“For Liz Truss as the new prime minister, this is a heavy, difficult responsibility,” former prime minister Tony Blair told me.
“On the other hand, the nation at this time wants to be brought together and feel a sense of unity, and feel almost a sense of obligation to the Queen to be united, and I think the task of any leader in those circumstances is that you articulate the sense of loss and the sense of determination as a sense of hope and you express what the Queen meant to us.
“I think that’s what leaders across the political spectrum have done in these last days with a great deal of sincerity.”
Ms Truss had planned to use these first days in office to try to impress herself upon the public with big bang action on energy bills, a mini-Budget to try to tackle the cost of living crisis and address wider economic malaise.
There was to be a trip to the Ukraine and then the US. This was to be a PM in action. Instead, she is a PM who must find the right words to comfort a grieving nation when she herself would admit that her strength is not her.
There will inevitably be a comparison with Tony Blair, who captured the nation’s mood after the death of Princess Diana in August 1997 when he described her as the “People’s Princess”. He was a prime minister who managed to connect to the nation when the Royal Family seemed to fall short.
Speaking of that moment, Mr Blair told me: “You’re aware of the responsibility, but the best thing to say is what you feel. If you say what you’re feeling you probably feel the same as most people.”

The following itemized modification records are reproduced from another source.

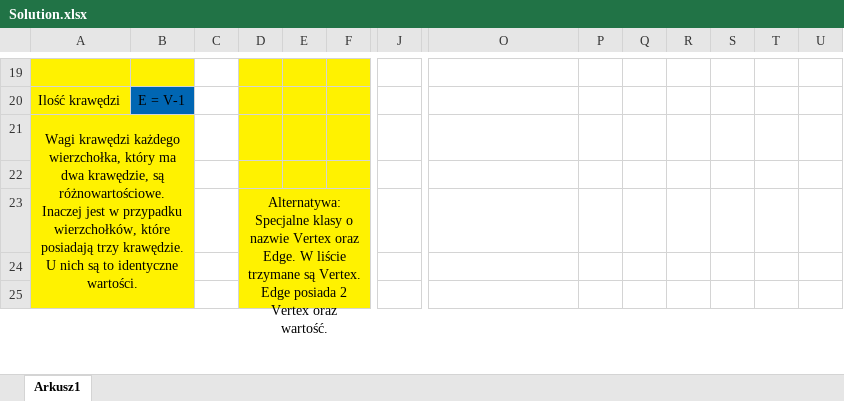
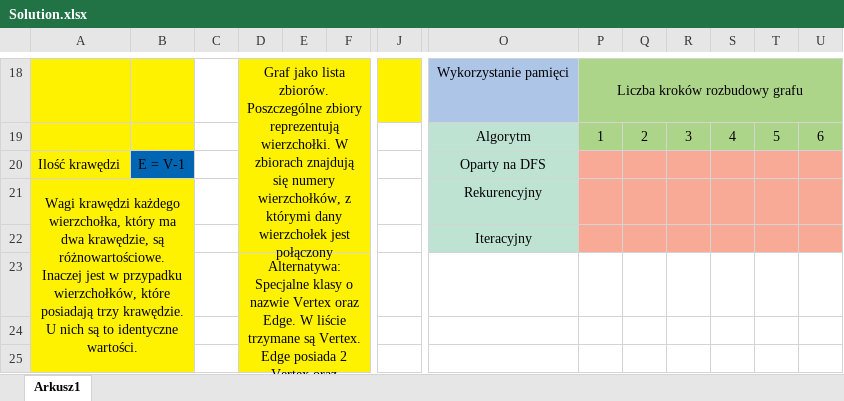
Before and after one commit to Arton1/BorgCity, an Excel workbook: Solution.xlsx, sheet Arkusz1, drawn as a sheet; only a part is shown, gaps mark what is left out; values as stored, in another font and other column widths than the file's, no borders; addresses are those after the commit; rows hold the shown columns only; the diff covers the shown part only; the diff names each change by its address in the sheet, - before the commit and + after, or states it on an @@ line.

```diff
--- a/Solution.xlsx (sheet Arkusz1)
+++ b/Solution.xlsx (sheet Arkusz1)
-row 18: (empty)
+row 18:  |  |  | Graf jako lista zbiorów. Poszczególne zbiory reprezentują wierzchołki. W zbiorach znajdują się numery wierzchołków, z którymi dany wierzchołek jest połączony |  |  |  | Wykorzystanie pamięci | Liczba kroków rozbudowy grafu
+D18:F22 merged
-J18 fill: none
+J18 fill: #FFF200
-O18 fill: none
+O18 fill: #ADC5E7
-P18:U18 fill: none
+P18:U18 fill: #ADD58A
+P18:U18 merged
+row 19:  |  |  |  |  |  |  | Algorytm | 1 | 2 | 3 | 4 | 5 | 6
-O20: (empty)
+O20: Oparty na DFS
-O20:O22 fill: none
+O20:O22 fill: #BEE3D3
-P20:U22 fill: none
+P20:U22 fill: #F8AA97
-O21: (empty)
+O21: Rekurencyjny
-O22: (empty)
+O22: Iteracyjny
```
Also changed, not shown: 9 added rows, 10 removed rows and 18 edited cells elsewhere in this sheet, 5 other files.
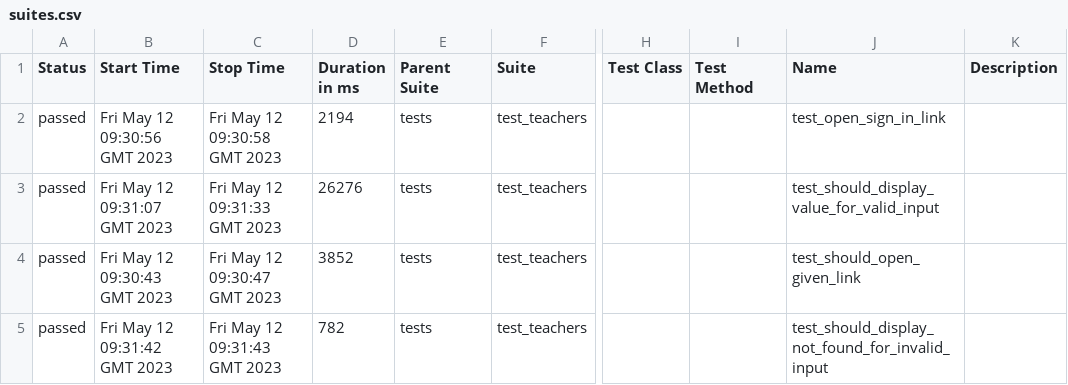
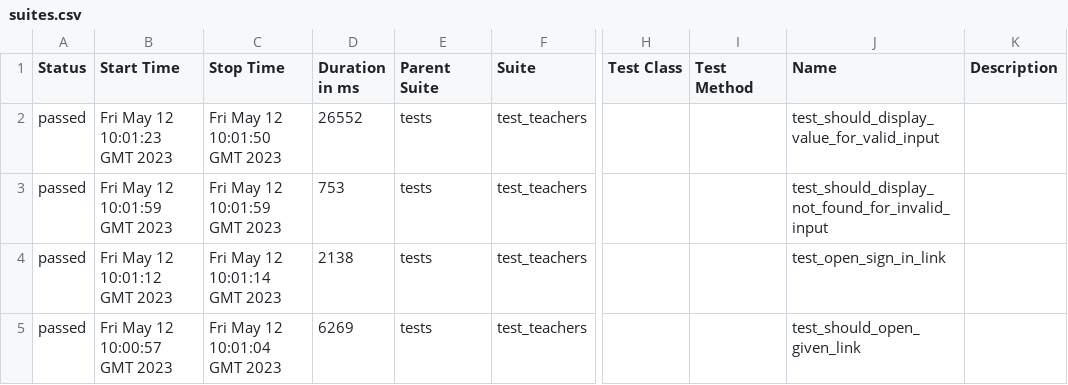
Before and after one commit to aigulmustafina/Openweather, a CSV file: 10/data/suites.csv, drawn as a sheet; only a part is shown, gaps mark what is left out; the diff names each change by its address in the sheet, - before the commit and + after, or states it on an @@ line.

```diff
--- a/10/data/suites.csv
+++ b/10/data/suites.csv
-B2 (Start Time): Fri May 12 09:30:56 GMT 2023
+B2 (Start Time): Fri May 12 10:01:23 GMT 2023
-C2 (Stop Time): Fri May 12 09:30:58 GMT 2023
+C2 (Stop Time): Fri May 12 10:01:50 GMT 2023
-D2 (Duration in ms): 2194
+D2 (Duration in ms): 26552
-J2 (Name): test_open_sign_in_link
+J2 (Name): test_should_display_value_for_valid_input
-B3 (Start Time): Fri May 12 09:31:07 GMT 2023
+B3 (Start Time): Fri May 12 10:01:59 GMT 2023
-C3 (Stop Time): Fri May 12 09:31:33 GMT 2023
+C3 (Stop Time): Fri May 12 10:01:59 GMT 2023
-D3 (Duration in ms): 26276
+D3 (Duration in ms): 753
-J3 (Name): test_should_display_value_for_valid_input
+J3 (Name): test_should_display_not_found_for_invalid_input
-B4 (Start Time): Fri May 12 09:30:43 GMT 2023
+B4 (Start Time): Fri May 12 10:01:12 GMT 2023
-C4 (Stop Time): Fri May 12 09:30:47 GMT 2023
+C4 (Stop Time): Fri May 12 10:01:14 GMT 2023
-D4 (Duration in ms): 3852
+D4 (Duration in ms): 2138
-J4 (Name): test_should_open_given_link
+J4 (Name): test_open_sign_in_link
-B5 (Start Time): Fri May 12 09:31:42 GMT 2023
+B5 (Start Time): Fri May 12 10:00:57 GMT 2023
-C5 (Stop Time): Fri May 12 09:31:43 GMT 2023
+C5 (Stop Time): Fri May 12 10:01:04 GMT 2023
-D5 (Duration in ms): 782
+D5 (Duration in ms): 6269
-J5 (Name): test_should_display_not_found_for_invalid_input
+J5 (Name): test_should_open_given_link
```
Also changed, not shown: 33 other files.
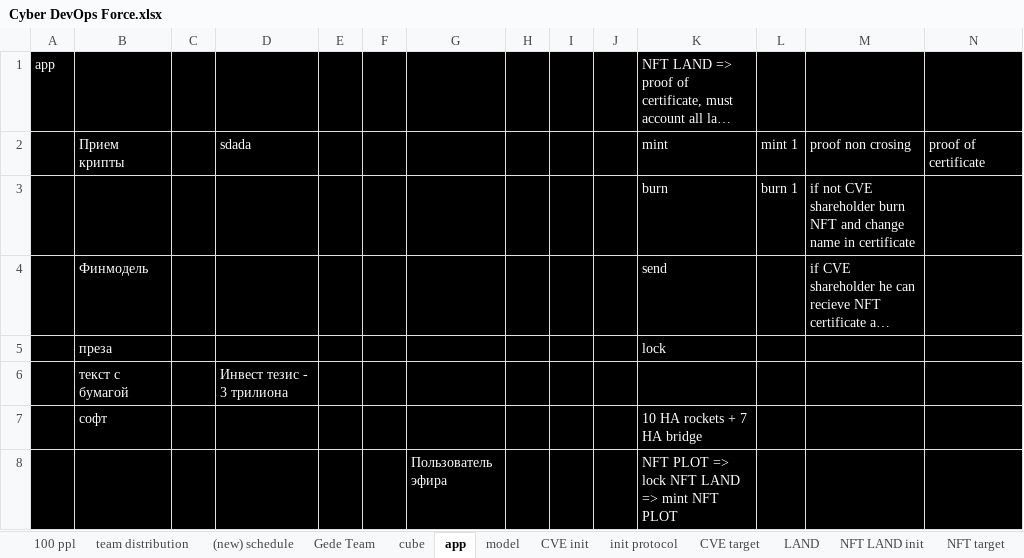
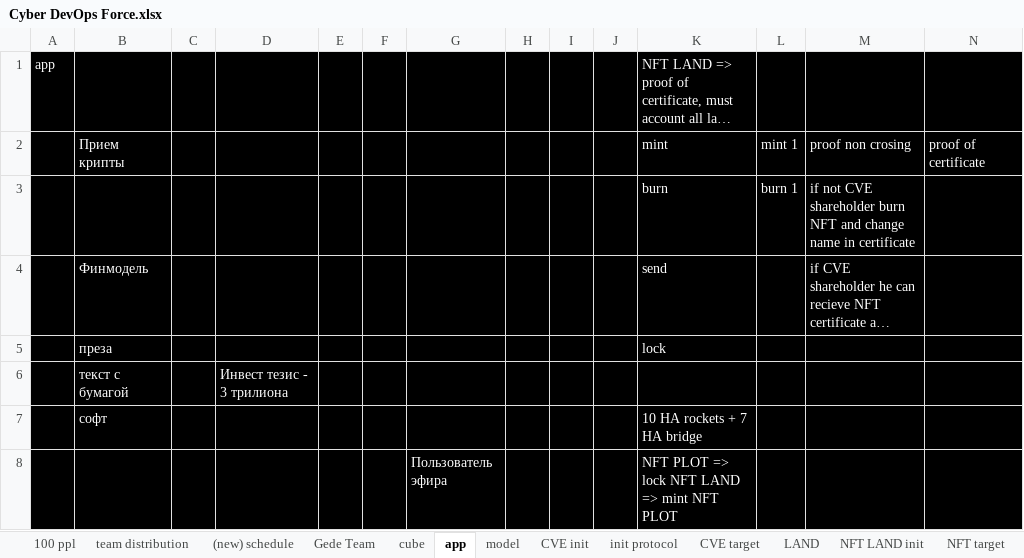
Before and after one commit to InspektorKek/DriveSync, an Excel workbook: GitHubAutomationTest/Cyber DevOps Force.xlsx, sheet app, drawn as a sheet; only a part is shown; long unchanged cells end in …; values as stored, in another font and other column widths than the file's, no borders; charts and pictures not drawn; the diff names each change by its address in the sheet, - before the commit and + after, or states it on an @@ line.

```diff
--- a/GitHubAutomationTest/Cyber DevOps Force.xlsx (sheet app)
+++ b/GitHubAutomationTest/Cyber DevOps Force.xlsx (sheet app)
-D2: sdada
+D2: (empty)
```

“Queen Elizabeth was our monarch but she was in a sense our matriarch, the mother of our nation,” said Mr Blair.
But even as the nation grieves, he thinks that the country will be willing the new King and prime minister on – and that if these leaders hit the right tone, the end of the Elizabethan era need not be a moment of fracture but rather one of unity and nation building.
“I think the passing of the Queen is of course unsettling because she has been such a rock of stability. There will be a tremendous sense of genuine mourning and this is really important… if you think of all the things that divide us, this unites us,” he added.